Armenia and Azerbaijan have a long record of playing down or ignoring each other’s past traumas, a tendency that has made it all but Describing the conflict over Nagorno-Karabakh between Christian Armenia and Muslim Azerbaijan as a “civilizational front line,” Mr. Pashinyan said the dispute “is not

a man standing in front of a building: David Safaryan, 63, looks over the rubble of a destroyed home Oct. 9 after a military strike in a residential neighborhood of Stepanakert. (Marcus Yam / Los Angeles Times) © (Marcus Yam / Los Angeles Times) David Safaryan, 63, looks over the rubble of a destroyed home Oct. 9 after a military strike in a residential neighborhood of Stepanakert. (Marcus Yam / Los Angeles Times)

“Twenty-one seconds,” boasted David Safaryan, 63, a decorated, now retired artillery officer when asked about his best time. “But you shouldn’t disassemble a Kalashnikov.
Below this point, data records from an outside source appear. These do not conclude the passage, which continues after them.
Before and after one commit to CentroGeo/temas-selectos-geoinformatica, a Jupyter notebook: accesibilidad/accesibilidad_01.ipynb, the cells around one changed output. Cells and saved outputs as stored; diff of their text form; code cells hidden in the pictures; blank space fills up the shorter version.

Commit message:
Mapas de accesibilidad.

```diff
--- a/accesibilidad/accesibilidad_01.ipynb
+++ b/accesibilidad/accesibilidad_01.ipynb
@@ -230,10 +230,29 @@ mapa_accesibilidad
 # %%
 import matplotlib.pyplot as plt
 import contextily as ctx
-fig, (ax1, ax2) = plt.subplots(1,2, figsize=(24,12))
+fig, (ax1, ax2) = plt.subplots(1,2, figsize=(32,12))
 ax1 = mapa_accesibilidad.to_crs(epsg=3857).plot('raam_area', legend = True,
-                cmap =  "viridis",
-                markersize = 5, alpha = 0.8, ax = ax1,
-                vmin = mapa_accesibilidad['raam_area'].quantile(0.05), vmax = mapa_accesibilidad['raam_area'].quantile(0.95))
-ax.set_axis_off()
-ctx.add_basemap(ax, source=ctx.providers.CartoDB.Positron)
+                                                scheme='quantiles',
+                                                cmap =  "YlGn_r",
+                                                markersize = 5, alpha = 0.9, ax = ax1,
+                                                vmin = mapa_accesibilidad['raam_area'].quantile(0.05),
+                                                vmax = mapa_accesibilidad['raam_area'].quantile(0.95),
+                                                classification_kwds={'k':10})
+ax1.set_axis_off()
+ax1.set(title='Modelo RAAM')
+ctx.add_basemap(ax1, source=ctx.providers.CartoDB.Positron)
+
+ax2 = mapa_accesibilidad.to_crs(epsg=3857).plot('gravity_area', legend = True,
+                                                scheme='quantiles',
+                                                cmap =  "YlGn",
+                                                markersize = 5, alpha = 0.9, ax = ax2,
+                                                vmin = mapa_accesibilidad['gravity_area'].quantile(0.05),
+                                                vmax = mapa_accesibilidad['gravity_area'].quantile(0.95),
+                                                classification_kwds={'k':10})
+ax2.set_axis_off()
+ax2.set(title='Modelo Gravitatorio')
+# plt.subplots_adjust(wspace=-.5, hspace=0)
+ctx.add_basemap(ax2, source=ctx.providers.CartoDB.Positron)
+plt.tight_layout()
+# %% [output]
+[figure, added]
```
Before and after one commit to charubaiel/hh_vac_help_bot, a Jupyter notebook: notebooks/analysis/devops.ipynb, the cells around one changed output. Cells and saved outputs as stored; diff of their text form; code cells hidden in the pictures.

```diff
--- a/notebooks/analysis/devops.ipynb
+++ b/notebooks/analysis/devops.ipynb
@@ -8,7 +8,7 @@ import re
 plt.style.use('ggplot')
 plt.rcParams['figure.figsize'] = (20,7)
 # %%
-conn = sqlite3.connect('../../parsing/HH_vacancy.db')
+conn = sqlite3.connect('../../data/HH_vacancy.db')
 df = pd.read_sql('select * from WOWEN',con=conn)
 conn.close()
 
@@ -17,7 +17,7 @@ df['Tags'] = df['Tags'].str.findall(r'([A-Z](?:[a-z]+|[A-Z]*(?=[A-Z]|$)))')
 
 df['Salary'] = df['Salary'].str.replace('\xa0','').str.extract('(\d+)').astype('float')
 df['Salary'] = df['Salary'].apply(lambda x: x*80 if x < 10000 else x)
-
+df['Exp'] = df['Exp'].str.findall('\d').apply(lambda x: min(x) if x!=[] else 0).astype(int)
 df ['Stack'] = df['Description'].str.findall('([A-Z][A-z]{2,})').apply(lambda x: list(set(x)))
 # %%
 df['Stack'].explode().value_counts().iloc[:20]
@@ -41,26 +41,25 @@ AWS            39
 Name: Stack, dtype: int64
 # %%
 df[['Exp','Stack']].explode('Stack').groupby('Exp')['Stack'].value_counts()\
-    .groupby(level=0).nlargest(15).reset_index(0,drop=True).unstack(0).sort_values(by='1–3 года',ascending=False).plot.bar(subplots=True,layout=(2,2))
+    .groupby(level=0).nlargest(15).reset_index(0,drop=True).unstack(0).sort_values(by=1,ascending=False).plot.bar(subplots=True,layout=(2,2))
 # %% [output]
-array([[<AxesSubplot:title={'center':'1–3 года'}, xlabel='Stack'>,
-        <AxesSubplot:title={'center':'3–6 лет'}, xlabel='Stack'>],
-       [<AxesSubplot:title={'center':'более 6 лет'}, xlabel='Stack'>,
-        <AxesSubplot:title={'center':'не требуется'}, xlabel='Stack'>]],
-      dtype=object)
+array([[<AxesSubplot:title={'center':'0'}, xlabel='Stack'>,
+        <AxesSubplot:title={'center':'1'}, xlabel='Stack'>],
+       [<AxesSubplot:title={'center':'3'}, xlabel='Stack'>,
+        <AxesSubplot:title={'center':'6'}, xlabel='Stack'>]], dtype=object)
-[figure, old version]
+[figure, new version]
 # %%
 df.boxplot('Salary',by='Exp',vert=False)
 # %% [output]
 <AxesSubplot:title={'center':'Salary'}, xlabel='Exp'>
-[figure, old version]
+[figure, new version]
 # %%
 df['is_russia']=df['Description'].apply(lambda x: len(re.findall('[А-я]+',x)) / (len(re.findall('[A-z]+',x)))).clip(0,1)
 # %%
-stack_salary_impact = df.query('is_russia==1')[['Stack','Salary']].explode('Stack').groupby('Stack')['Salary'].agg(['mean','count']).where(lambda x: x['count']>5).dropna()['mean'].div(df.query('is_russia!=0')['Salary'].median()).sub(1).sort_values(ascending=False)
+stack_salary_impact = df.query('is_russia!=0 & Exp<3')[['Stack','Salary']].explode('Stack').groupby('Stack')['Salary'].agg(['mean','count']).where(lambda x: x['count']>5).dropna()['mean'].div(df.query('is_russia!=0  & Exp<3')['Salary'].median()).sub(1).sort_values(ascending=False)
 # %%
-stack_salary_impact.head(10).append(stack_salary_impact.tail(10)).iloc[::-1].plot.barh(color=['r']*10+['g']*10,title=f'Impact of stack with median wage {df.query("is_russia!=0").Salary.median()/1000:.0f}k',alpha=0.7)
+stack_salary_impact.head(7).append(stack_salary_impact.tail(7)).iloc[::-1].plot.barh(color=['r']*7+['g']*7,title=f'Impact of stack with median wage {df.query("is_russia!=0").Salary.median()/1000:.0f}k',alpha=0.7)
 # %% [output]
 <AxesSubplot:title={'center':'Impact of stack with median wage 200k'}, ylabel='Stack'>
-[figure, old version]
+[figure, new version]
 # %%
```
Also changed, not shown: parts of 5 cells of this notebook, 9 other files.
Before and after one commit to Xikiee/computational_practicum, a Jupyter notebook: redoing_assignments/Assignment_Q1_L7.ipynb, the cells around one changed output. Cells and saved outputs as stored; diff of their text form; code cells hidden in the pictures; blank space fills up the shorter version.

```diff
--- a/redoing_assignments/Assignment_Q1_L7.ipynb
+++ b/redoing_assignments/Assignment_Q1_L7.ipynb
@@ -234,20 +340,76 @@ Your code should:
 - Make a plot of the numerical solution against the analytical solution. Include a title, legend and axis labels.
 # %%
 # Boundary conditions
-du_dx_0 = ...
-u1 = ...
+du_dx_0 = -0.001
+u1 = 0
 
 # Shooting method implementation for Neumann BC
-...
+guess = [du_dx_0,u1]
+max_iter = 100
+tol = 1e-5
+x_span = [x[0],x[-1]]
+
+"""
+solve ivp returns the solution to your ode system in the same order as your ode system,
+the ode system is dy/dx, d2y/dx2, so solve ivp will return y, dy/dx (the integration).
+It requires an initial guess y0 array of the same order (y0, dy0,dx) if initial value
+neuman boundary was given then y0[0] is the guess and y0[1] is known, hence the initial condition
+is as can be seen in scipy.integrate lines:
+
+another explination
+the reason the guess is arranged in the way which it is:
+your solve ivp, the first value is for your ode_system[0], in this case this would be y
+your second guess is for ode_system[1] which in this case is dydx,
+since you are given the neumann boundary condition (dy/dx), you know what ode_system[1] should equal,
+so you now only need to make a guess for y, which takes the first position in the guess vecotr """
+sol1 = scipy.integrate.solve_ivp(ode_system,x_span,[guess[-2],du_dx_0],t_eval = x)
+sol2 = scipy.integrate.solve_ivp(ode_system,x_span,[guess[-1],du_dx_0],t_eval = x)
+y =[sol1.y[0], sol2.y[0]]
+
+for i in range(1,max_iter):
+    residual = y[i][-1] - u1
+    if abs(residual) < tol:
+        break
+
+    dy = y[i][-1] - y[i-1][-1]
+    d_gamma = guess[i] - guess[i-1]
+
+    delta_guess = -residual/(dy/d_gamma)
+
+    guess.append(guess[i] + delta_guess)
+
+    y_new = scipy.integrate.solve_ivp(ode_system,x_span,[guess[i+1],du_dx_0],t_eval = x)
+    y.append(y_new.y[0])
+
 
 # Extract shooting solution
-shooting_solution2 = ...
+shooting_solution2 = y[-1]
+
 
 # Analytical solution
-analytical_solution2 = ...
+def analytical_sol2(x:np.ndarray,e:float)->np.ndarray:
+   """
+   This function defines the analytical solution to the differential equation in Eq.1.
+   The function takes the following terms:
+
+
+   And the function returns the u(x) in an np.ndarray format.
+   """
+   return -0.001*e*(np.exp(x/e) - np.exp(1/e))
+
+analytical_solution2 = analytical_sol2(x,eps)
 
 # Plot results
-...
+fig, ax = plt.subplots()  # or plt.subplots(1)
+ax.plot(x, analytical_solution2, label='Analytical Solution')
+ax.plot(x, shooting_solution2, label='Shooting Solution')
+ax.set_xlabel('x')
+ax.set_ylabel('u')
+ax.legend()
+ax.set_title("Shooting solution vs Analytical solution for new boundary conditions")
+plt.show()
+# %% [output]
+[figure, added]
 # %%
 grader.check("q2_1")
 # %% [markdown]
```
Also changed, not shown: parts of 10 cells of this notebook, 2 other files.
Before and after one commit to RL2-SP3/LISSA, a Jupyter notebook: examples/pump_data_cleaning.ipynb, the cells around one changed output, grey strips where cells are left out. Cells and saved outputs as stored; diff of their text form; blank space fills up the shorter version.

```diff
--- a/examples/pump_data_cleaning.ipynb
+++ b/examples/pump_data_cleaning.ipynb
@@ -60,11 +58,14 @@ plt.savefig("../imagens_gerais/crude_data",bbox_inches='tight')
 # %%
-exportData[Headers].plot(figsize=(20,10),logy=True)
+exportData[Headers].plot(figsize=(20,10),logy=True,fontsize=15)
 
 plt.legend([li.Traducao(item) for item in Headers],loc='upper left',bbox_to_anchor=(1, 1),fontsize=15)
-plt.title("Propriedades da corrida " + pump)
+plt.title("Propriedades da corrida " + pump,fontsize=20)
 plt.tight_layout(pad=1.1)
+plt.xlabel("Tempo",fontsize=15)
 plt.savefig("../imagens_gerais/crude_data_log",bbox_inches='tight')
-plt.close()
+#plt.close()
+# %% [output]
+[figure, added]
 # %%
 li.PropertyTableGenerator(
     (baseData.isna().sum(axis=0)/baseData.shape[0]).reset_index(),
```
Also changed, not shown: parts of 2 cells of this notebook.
You should shoot it.”

Safaryan, a neighbor of Abrahamian whose house suffered light damage in recent days from a bomb falling on a neighborhood flower shop, also has two of his sons as well as two sons-in-law in combat.

The warfare, which began in 1991, saw 30,000 people killed before sputtering to an uneasy cease-fire in 1994. At that point, Armenians were in control of not only Nagorno-Karabakh but also a swath of territory surrounding it, even as more than a million people — including more than 600,000 Azerbaijanis and 300,000 Armenians, according to the figures from the U.N.’s refugee agency — were forced to leave their homes.

Nagorno-Karabakh: Leaders spar over missile attack claims in Armenia-Azerbaijan conflict

  Nagorno-Karabakh: Leaders spar over missile attack claims in Armenia-Azerbaijan conflict The president of the contested Nagorno-Karabakh region warned citizens in large cities of Azerbaijan Sunday to leave to avoid "inevitable loss" after he said Azerbaijan targeted civilians in the region's main city of Stepanakert the last couple of days. © Dmitriy Vinogradov/Sputnik via AP Smoke rises after the recent shelling, in Stepanakert, Nagorno-Karabakh. Nagorno-Karabakh leader Arayik Harutyunyan said on Twitter that "mil objects in large cities of Azerbaijan are the target of the Defense Army of #Artsakh. Calling on Azerbaijani population to leave these cities to avoid inevitable loss.

Tensions between Armenia and Azerbaijan flared up over the summer, resulting in casualties numbering in double figures. Unsurprisingly, international support for Armenia and Azerbaijan has mainly come from countries with a vested interest.

Clashes have erupted between Armenia and Azerbaijan over the disputed Nagorno-Karabakh region [Screengrab/Al Jazeera]. 27 Sep 2020. The worst fighting in years has raised the spectre of a new large-scale war between Azerbaijan and Armenia , who have been locked for decades in a territorial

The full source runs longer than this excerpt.